Education, News

Universal free school meals becoming permanent this fall

All public schools in Massachusetts will permanently offer free meals for all students starting in the 2023-24 school year after Gov. Maura Healey included the program in the commonwealth’s $171.5 million fiscal year 2024 budget (Spenser Hasak)

BOSTON — Statewide free school meals are here.

All public schools in Massachusetts will permanently offer free meals for all students starting in the 2023-24 school year after Gov. Maura Healey included the program in the Commonwealth’s $171.5 million fiscal year 2024 budget, a portion of which will be paid for in part by the so-called “millionaire’s tax,” according to the State House News Service.

“Learning outcomes are better when kids aren’t hungry,” state Sen. Brendan Crighton said. “It takes away the stigma for folks who are of lower income when you just have one system for everyone.”

Jennifer Lemmerman is the vice president of public policy at the anti-hunger nonprofit Project Bread, which was one of the organizations pushing for statewide free meals.

According to Lemmerman, the program builds off of the free school-meal programs that were offered to the more than 910,000 students in Massachusetts public schools during the COVID-19 pandemic, which were funded by federal programs and then extended by the state last school year.

“We are thrilled,” Lemmerman said. “It’s a major investment for the state, but it’s one that has been such an enormous success and supports so many kids.”

Lynn Public Schools has offered free school lunches for its more than 15,000 students since 2018.

Lynn Mayor Jared Nicholson said he was happy to see free school meals be available to students across the state.

“(Lynn) has seen the positive impacts it has left on our youth and their families,” Nicholson said. “We are excited to see this program expand across the state, providing much-needed support to all families by promoting equitable access to healthy meals and reducing food insecurity.”

Crighton said the program will benefit those in towns that did not previously have universal free-lunch programs, but still have community members facing food insecurity.

“Even communities that are considered to be affluent have families that deal with food insecurity,” Crighton said. “This will make things a whole lot easier for them.”

House Minority Leader Bradley H. Jones Jr., whose district includes Lynnfield, noted the program will save families thousands of dollars each year, along with providing benefits to students in the classroom.

“Many students in Massachusetts are dealing with food-insecurity issues, which can negatively impact their health and their ability to perform well in school,” Jones said. “I’m proud to support this program, which will help to ensure that no student in Massachusetts goes hungry and every student comes to school prepared to learn.”

Pola Andrews, executive director of finance and administration for Saugus Public Schools, said in a Saugus School Committee meeting after Healey signed the budget that the program was an important and transformative opportunity for students.

“It was probably the happiest day of my career as a school business official,” Andrews said. “Universal free meals means that every child will be eligible for free breakfast and free lunch, there will be no payment whatsoever taken.”

Lemmerman stressed that schools will be able to continue creating their own menus that meet federal guidelines for school meals, just as they had before.

“School nutrition directors have the opportunity to be, and so many are, creative in how they create their menus,” Lemmerman said. “That will continue across the state.

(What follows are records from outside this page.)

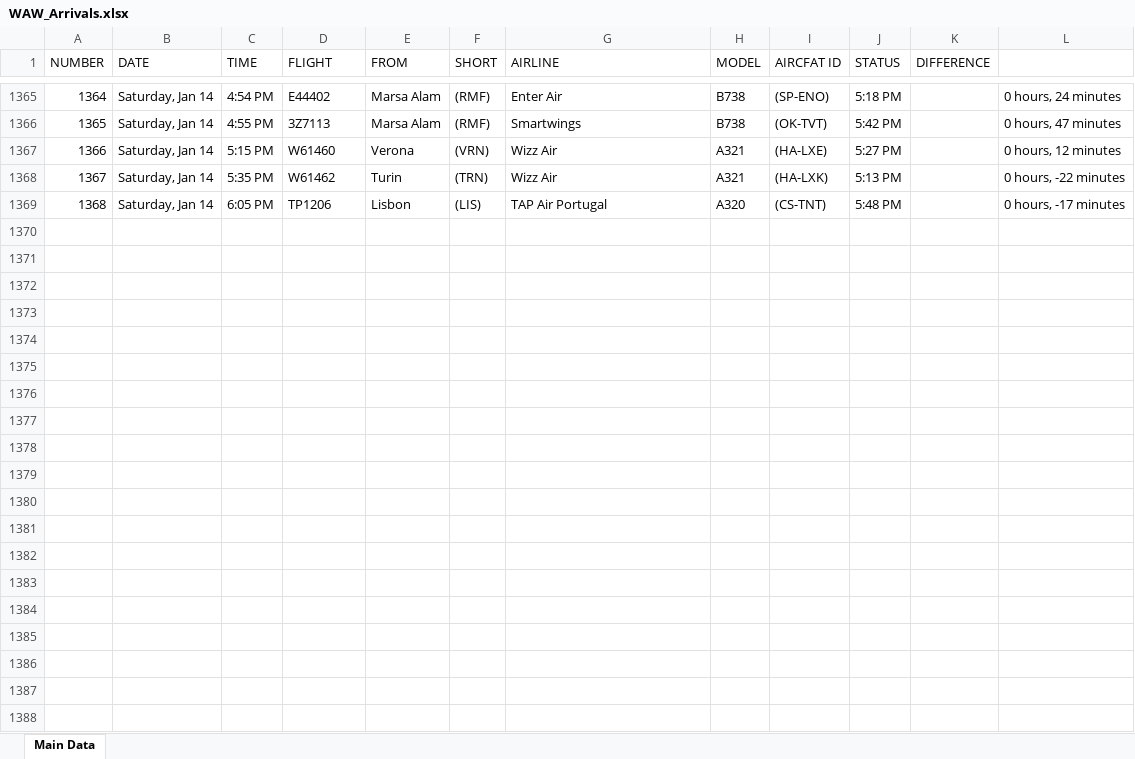
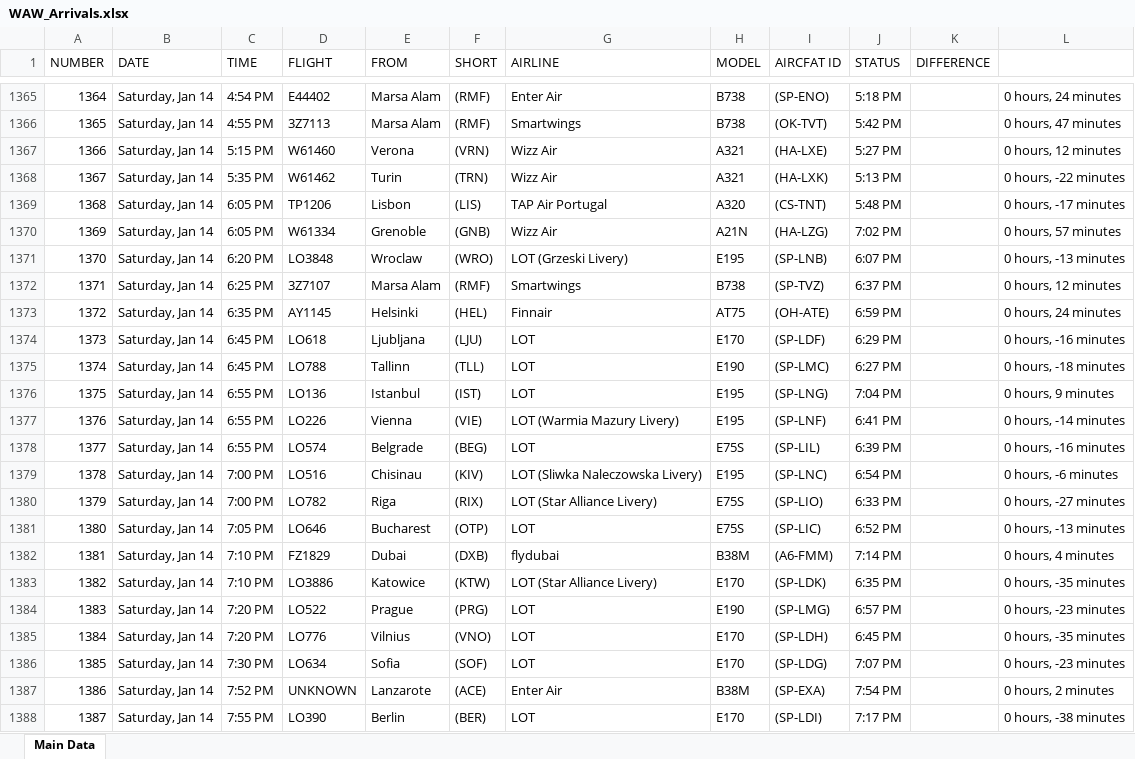
Before and after one commit to Kurczaczek21/Polish-Airport-Databse, an Excel workbook: DataBase/WAW_Arrivals.xlsx, sheet Main Data, drawn as a sheet; only a part is shown, gaps mark what is left out; values as stored, in another font and other column widths than the file's, no borders; the diff covers the shown part only; the diff names each change by its address in the sheet, - before the commit and + after, or states it on an @@ line.

```diff
--- a/DataBase/WAW_Arrivals.xlsx (sheet Main Data)
+++ b/DataBase/WAW_Arrivals.xlsx (sheet Main Data)
+row 1370: 1369 | Saturday, Jan 14 | 6:05 PM | W61334 | Grenoble | (GNB) | Wizz Air | A21N | (HA-LZG) | 7:02 PM |  | 0 hours, 57 minutes
+row 1371: 1370 | Saturday, Jan 14 | 6:20 PM | LO3848 | Wroclaw | (WRO) | LOT (Grzeski Livery) | E195 | (SP-LNB) | 6:07 PM |  | 0 hours, -13 minutes
+row 1372: 1371 | Saturday, Jan 14 | 6:25 PM | 3Z7107 | Marsa Alam | (RMF) | Smartwings | B738 | (SP-TVZ) | 6:37 PM |  | 0 hours, 12 minutes
+row 1373: 1372 | Saturday, Jan 14 | 6:35 PM | AY1145 | Helsinki | (HEL) | Finnair | AT75 | (OH-ATE) | 6:59 PM |  | 0 hours, 24 minutes
+row 1374: 1373 | Saturday, Jan 14 | 6:45 PM | LO618 | Ljubljana | (LJU) | LOT | E170 | (SP-LDF) | 6:29 PM |  | 0 hours, -16 minutes
+row 1375: 1374 | Saturday, Jan 14 | 6:45 PM | LO788 | Tallinn | (TLL) | LOT | E190 | (SP-LMC) | 6:27 PM |  | 0 hours, -18 minutes
+row 1376: 1375 | Saturday, Jan 14 | 6:55 PM | LO136 | Istanbul | (IST) | LOT | E195 | (SP-LNG) | 7:04 PM |  | 0 hours, 9 minutes
+row 1377: 1376 | Saturday, Jan 14 | 6:55 PM | LO226 | Vienna | (VIE) | LOT (Warmia Mazury Livery) | E195 | (SP-LNF) | 6:41 PM |  | 0 hours, -14 minutes
+row 1378: 1377 | Saturday, Jan 14 | 6:55 PM | LO574 | Belgrade | (BEG) | LOT | E75S | (SP-LIL) | 6:39 PM |  | 0 hours, -16 minutes
+row 1379: 1378 | Saturday, Jan 14 | 7:00 PM | LO516 | Chisinau | (KIV) | LOT (Sliwka Naleczowska Livery) | E195 | (SP-LNC) | 6:54 PM |  | 0 hours, -6 minutes
+row 1380: 1379 | Saturday, Jan 14 | 7:00 PM | LO782 | Riga | (RIX) | LOT (Star Alliance Livery) | E75S | (SP-LIO) | 6:33 PM |  | 0 hours, -27 minutes
+row 1381: 1380 | Saturday, Jan 14 | 7:05 PM | LO646 | Bucharest | (OTP) | LOT | E75S | (SP-LIC) | 6:52 PM |  | 0 hours, -13 minutes
+row 1382: 1381 | Saturday, Jan 14 | 7:10 PM | FZ1829 | Dubai | (DXB) | flydubai | B38M | (A6-FMM) | 7:14 PM |  | 0 hours, 4 minutes
+row 1383: 1382 | Saturday, Jan 14 | 7:10 PM | LO3886 | Katowice | (KTW) | LOT (Star Alliance Livery) | E170 | (SP-LDK) | 6:35 PM |  | 0 hours, -35 minutes
+row 1384: 1383 | Saturday, Jan 14 | 7:20 PM | LO522 | Prague | (PRG) | LOT | E190 | (SP-LMG) | 6:57 PM |  | 0 hours, -23 minutes
+row 1385: 1384 | Saturday, Jan 14 | 7:20 PM | LO776 | Vilnius | (VNO) | LOT | E170 | (SP-LDH) | 6:45 PM |  | 0 hours, -35 minutes
+row 1386: 1385 | Saturday, Jan 14 | 7:30 PM | LO634 | Sofia | (SOF) | LOT | E170 | (SP-LDG) | 7:07 PM |  | 0 hours, -23 minutes
+row 1387: 1386 | Saturday, Jan 14 | 7:52 PM | UNKNOWN | Lanzarote | (ACE) | Enter Air | B38M | (SP-EXA) | 7:54 PM |  | 0 hours, 2 minutes
+row 1388: 1387 | Saturday, Jan 14 | 7:55 PM | LO390 | Berlin | (BER) | LOT | E170 | (SP-LDI) | 7:17 PM |  | 0 hours, -38 minutes
```
Also changed, not shown: 33 added rows elsewhere in this sheet, DataBase/GDN_Arrivals.xlsx, DataBase/KRK_Arrivals.xlsx, 52 other files.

There’s nothing in the law that passed in the state budget that dictates what is served.”

Lemmerman and Crighton said that one of the biggest impacts of the program will be felt outside of the cafeterias and lunchrooms across the Commonwealth.

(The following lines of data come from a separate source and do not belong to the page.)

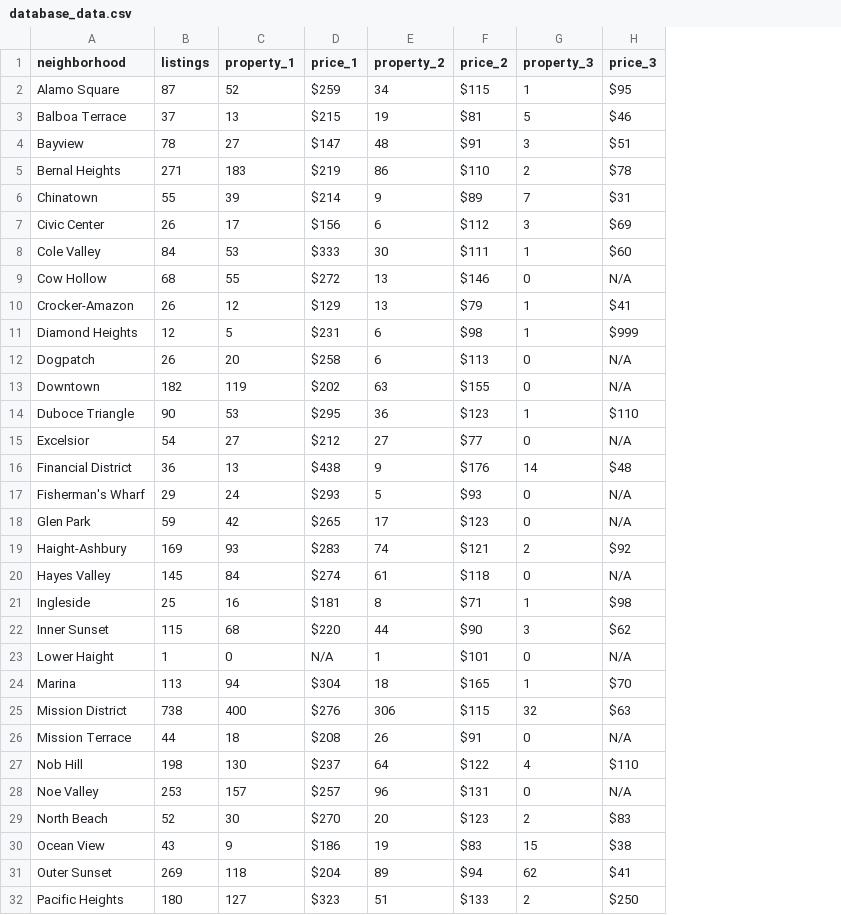
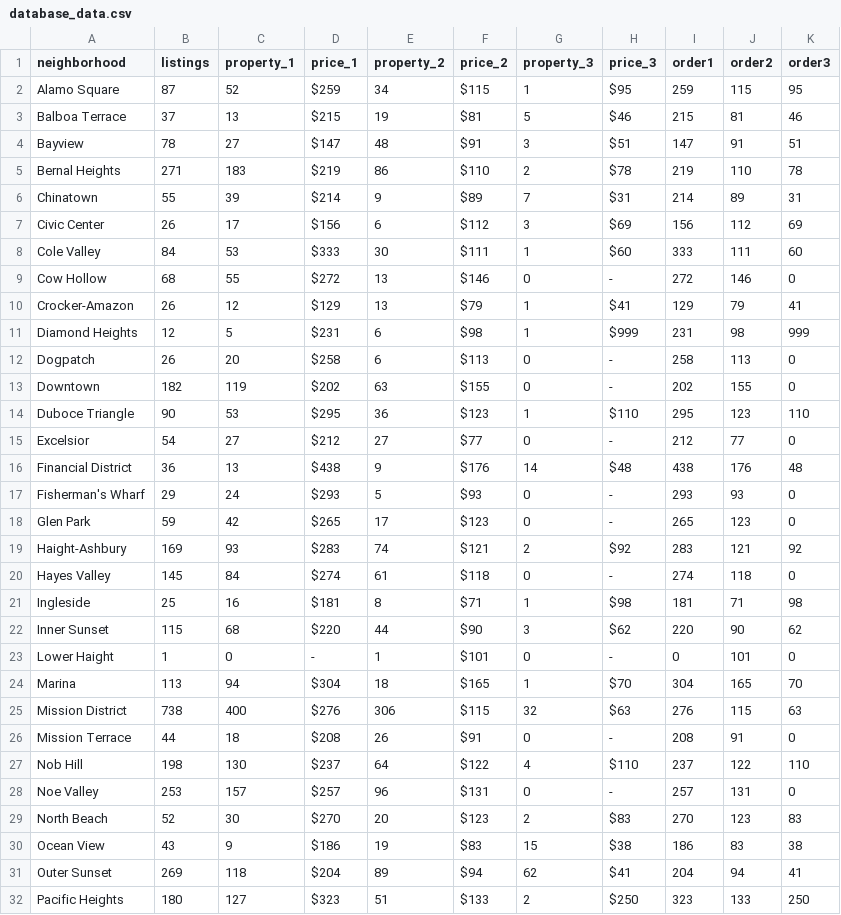
Before and after one commit to sfchronicle/airbnb2016, a CSV file: data/database_data.csv, drawn as a sheet; only a part is shown; the diff covers the shown part only; the diff names each change by its address in the sheet, - before the commit and + after, or states it on an @@ line.

```diff
--- a/data/database_data.csv
+++ b/data/database_data.csv
+column I (order1), rows 2-32: 259 | 215 | 147 | 219 | 214 | 156 | 333 | 272 | 129 | 231 | 258 | 202 | 295 | 212 | 438 | 293 | 265 | 283 | 274 | 181 | 220 | 0 | 304 | 276 | 208 | 237 | 257 | 270 | 186 | 204 | 323
+column J (order2), rows 2-32: 115 | 81 | 91 | 110 | 89 | 112 | 111 | 146 | 79 | 98 | 113 | 155 | 123 | 77 | 176 | 93 | 123 | 121 | 118 | 71 | 90 | 101 | 165 | 115 | 91 | 122 | 131 | 123 | 83 | 94 | 133
+column K (order3), rows 2-32: 95 | 46 | 51 | 78 | 31 | 69 | 60 | 0 | 41 | 999 | 0 | 0 | 110 | 0 | 48 | 0 | 0 | 92 | 0 | 98 | 62 | 0 | 70 | 63 | 0 | 110 | 0 | 83 | 38 | 41 | 250
-H9 (price_3): N/A
+H9 (price_3): -
-H12:H13 (price_3): N/A
+H12:H13 (price_3): -
-H15 (price_3): N/A
+H15 (price_3): -
-H17:H18 (price_3): N/A
+H17:H18 (price_3): -
-H20 (price_3): N/A
+H20 (price_3): -
-D23 (price_1): N/A
+D23 (price_1): -
-H23 (price_3): N/A
+H23 (price_3): -
-H26 (price_3): N/A
+H26 (price_3): -
-H28 (price_3): N/A
+H28 (price_3): -
```
Also changed, not shown: 7 edited cells elsewhere in this file, 3 other files.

“Study after study has shown how important it is for kids in a school setting to not be hungry and to have access to nutritional food,” Crighton said. “Learning outcomes are better when kids aren’t hungry.”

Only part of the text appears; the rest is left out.